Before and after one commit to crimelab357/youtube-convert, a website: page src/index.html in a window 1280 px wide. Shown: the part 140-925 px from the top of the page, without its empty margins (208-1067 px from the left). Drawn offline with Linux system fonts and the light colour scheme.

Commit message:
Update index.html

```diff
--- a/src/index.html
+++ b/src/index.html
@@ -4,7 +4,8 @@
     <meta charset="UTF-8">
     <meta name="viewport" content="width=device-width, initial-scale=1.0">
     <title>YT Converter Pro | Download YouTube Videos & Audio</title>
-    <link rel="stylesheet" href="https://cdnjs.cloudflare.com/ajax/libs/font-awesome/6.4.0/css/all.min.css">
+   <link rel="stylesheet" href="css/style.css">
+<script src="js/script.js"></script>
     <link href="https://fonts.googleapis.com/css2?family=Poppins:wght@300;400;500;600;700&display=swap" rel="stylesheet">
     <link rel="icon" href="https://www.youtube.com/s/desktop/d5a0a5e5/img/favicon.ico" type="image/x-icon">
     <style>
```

□ □ □ □ □ □ □

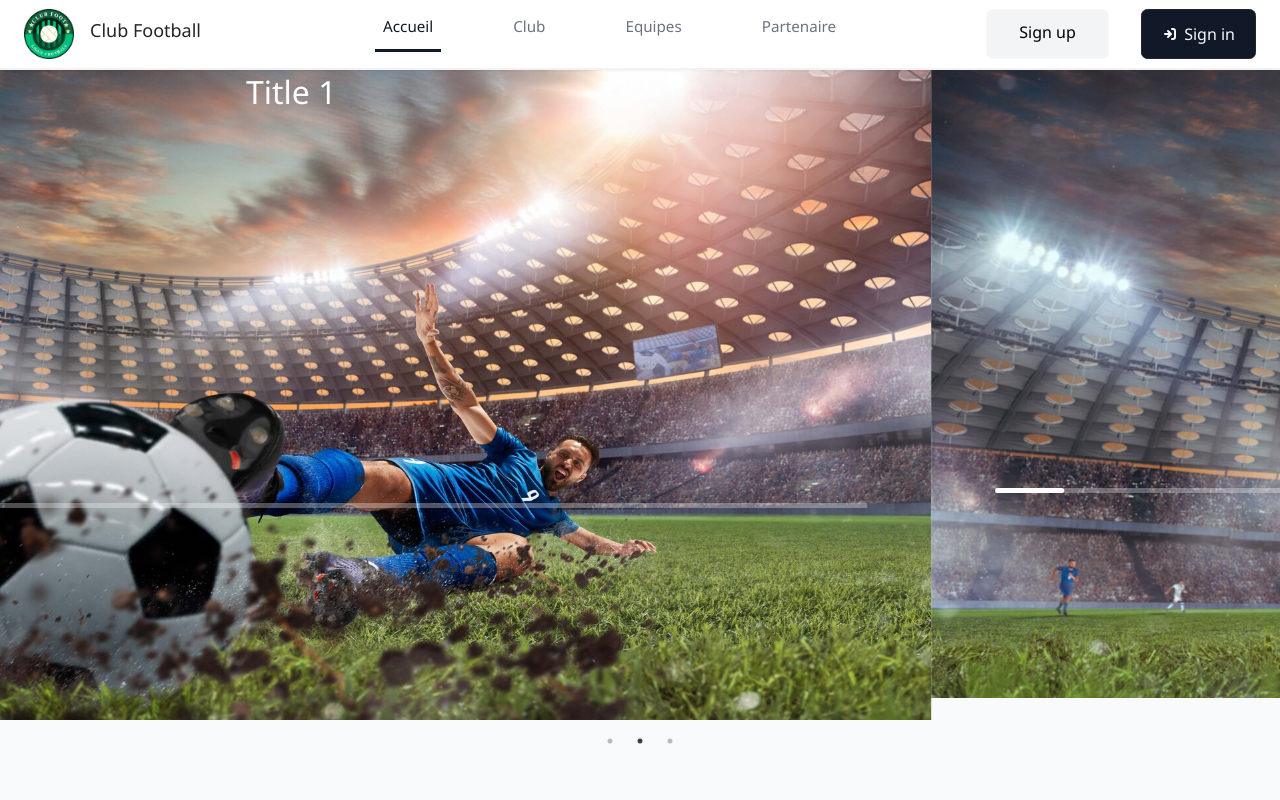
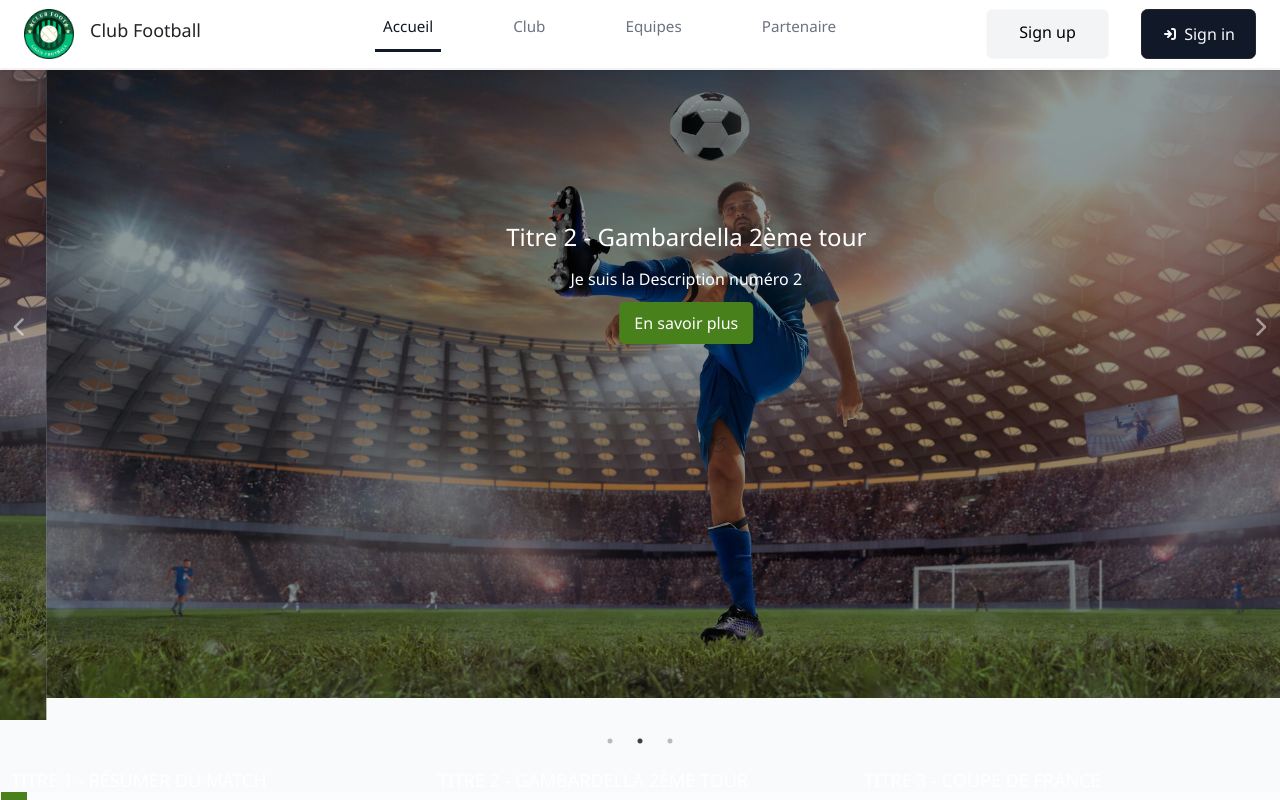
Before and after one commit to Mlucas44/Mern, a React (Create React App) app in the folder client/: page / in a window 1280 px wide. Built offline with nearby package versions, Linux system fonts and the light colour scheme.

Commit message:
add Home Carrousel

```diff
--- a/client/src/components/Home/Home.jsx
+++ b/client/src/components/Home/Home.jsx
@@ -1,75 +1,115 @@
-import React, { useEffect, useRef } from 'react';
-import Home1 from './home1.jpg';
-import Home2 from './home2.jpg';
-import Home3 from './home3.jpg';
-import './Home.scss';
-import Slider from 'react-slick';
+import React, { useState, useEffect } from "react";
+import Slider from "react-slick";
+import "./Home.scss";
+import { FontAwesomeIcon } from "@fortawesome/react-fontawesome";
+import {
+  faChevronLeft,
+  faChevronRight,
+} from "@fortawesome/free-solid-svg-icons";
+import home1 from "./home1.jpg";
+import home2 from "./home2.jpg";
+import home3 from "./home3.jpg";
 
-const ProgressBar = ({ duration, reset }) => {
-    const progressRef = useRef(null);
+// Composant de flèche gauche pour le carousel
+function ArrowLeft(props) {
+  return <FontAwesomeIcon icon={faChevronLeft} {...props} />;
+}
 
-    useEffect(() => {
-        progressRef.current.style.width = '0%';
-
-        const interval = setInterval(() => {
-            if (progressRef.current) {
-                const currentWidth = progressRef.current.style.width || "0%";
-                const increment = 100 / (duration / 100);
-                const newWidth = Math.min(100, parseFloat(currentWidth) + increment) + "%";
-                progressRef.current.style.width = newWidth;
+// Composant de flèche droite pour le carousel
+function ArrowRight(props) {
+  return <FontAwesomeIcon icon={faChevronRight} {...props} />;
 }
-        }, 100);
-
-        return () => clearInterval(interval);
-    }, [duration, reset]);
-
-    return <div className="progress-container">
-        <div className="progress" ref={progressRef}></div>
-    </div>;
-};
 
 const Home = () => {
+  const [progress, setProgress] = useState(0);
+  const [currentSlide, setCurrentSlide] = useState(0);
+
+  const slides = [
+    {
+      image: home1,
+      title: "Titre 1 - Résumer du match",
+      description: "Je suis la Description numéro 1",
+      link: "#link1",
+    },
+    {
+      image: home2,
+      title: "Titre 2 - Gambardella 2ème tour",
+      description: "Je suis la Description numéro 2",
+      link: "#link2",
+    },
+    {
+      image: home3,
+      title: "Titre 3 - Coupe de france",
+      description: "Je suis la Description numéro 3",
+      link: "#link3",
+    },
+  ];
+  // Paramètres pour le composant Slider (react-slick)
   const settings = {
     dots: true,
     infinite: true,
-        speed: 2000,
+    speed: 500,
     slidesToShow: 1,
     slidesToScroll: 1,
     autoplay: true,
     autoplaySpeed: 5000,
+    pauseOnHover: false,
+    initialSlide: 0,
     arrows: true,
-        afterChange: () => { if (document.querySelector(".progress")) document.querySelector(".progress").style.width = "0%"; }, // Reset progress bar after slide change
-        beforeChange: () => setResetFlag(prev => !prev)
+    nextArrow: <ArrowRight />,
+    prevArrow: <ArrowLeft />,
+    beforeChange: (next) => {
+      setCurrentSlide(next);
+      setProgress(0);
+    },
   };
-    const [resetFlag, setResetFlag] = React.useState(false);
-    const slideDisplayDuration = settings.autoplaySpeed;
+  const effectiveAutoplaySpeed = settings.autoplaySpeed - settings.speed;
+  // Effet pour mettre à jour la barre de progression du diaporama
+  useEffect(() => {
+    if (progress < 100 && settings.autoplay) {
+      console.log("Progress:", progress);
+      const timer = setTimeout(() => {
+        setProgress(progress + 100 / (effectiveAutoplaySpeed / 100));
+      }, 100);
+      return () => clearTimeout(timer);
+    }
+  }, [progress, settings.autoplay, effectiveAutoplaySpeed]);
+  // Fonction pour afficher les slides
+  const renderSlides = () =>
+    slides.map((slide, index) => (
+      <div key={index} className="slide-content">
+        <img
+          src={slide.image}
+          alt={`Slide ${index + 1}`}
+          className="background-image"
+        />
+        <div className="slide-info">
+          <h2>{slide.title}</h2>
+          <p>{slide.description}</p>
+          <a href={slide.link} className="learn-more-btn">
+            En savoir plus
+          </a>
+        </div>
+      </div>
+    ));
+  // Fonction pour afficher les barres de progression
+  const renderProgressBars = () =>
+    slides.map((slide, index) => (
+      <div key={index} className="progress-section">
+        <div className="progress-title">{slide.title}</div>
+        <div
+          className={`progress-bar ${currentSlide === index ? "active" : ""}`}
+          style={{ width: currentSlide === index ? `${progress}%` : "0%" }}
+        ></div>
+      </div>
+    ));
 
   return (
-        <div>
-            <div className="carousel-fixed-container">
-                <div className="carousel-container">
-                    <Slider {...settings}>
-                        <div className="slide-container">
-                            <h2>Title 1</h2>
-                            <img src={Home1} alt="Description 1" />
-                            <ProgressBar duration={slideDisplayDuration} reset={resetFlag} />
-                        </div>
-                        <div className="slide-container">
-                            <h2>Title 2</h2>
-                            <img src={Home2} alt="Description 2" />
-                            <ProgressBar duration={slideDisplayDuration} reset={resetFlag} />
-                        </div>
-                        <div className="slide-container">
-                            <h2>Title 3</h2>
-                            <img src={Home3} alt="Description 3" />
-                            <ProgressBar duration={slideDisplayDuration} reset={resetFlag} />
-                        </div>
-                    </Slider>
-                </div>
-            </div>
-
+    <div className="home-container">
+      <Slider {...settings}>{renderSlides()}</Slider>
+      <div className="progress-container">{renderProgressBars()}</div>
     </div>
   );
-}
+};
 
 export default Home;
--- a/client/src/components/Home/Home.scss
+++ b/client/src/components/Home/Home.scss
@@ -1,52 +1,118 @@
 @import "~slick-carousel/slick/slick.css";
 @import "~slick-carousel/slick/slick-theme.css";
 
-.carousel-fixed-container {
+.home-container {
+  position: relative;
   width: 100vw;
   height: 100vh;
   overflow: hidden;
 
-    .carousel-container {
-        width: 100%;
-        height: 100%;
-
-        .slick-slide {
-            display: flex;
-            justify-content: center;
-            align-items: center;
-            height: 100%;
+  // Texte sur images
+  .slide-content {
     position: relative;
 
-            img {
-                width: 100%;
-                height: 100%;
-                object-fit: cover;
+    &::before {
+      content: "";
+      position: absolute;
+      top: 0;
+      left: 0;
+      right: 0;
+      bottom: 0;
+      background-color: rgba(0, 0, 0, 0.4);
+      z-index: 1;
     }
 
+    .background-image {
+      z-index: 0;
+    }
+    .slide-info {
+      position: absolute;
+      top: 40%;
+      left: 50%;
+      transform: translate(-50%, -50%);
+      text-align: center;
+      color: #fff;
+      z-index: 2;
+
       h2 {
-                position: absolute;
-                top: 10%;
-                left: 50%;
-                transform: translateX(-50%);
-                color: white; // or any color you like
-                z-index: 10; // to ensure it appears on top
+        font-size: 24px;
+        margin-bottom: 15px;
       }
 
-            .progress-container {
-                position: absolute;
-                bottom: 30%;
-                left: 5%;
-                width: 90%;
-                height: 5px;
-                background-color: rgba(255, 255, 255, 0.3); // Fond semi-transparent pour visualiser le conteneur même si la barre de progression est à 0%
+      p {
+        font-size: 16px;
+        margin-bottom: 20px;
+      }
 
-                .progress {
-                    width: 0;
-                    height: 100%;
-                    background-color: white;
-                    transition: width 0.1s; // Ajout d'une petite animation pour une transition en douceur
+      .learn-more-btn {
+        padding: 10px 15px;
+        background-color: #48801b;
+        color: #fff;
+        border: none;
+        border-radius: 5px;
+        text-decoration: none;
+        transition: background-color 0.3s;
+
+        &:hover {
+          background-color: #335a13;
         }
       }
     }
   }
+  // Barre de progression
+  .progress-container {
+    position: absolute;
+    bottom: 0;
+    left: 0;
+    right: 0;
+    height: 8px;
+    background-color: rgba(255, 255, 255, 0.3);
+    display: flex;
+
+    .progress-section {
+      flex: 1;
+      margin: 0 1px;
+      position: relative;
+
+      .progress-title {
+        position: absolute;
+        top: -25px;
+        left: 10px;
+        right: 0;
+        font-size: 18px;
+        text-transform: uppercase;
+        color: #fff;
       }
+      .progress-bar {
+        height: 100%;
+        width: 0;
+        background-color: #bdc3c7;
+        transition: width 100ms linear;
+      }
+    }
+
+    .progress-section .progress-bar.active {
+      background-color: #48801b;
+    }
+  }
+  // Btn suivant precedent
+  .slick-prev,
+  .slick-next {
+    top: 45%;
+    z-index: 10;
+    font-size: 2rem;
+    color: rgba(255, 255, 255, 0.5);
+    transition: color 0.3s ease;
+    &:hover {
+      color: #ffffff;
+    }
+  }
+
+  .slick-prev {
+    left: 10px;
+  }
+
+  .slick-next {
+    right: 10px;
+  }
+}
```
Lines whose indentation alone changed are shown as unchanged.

□ □ □ □ □ □ □

YOUR INSTRUCTIONS: When a line holds the string "suis", pull it out of the listing.

ANSWER FOR THIS EXERCISE:
+      description: "Je suis la Description numéro 1",
+      description: "Je suis la Description numéro 2",
+      description: "Je suis la Description numéro 3",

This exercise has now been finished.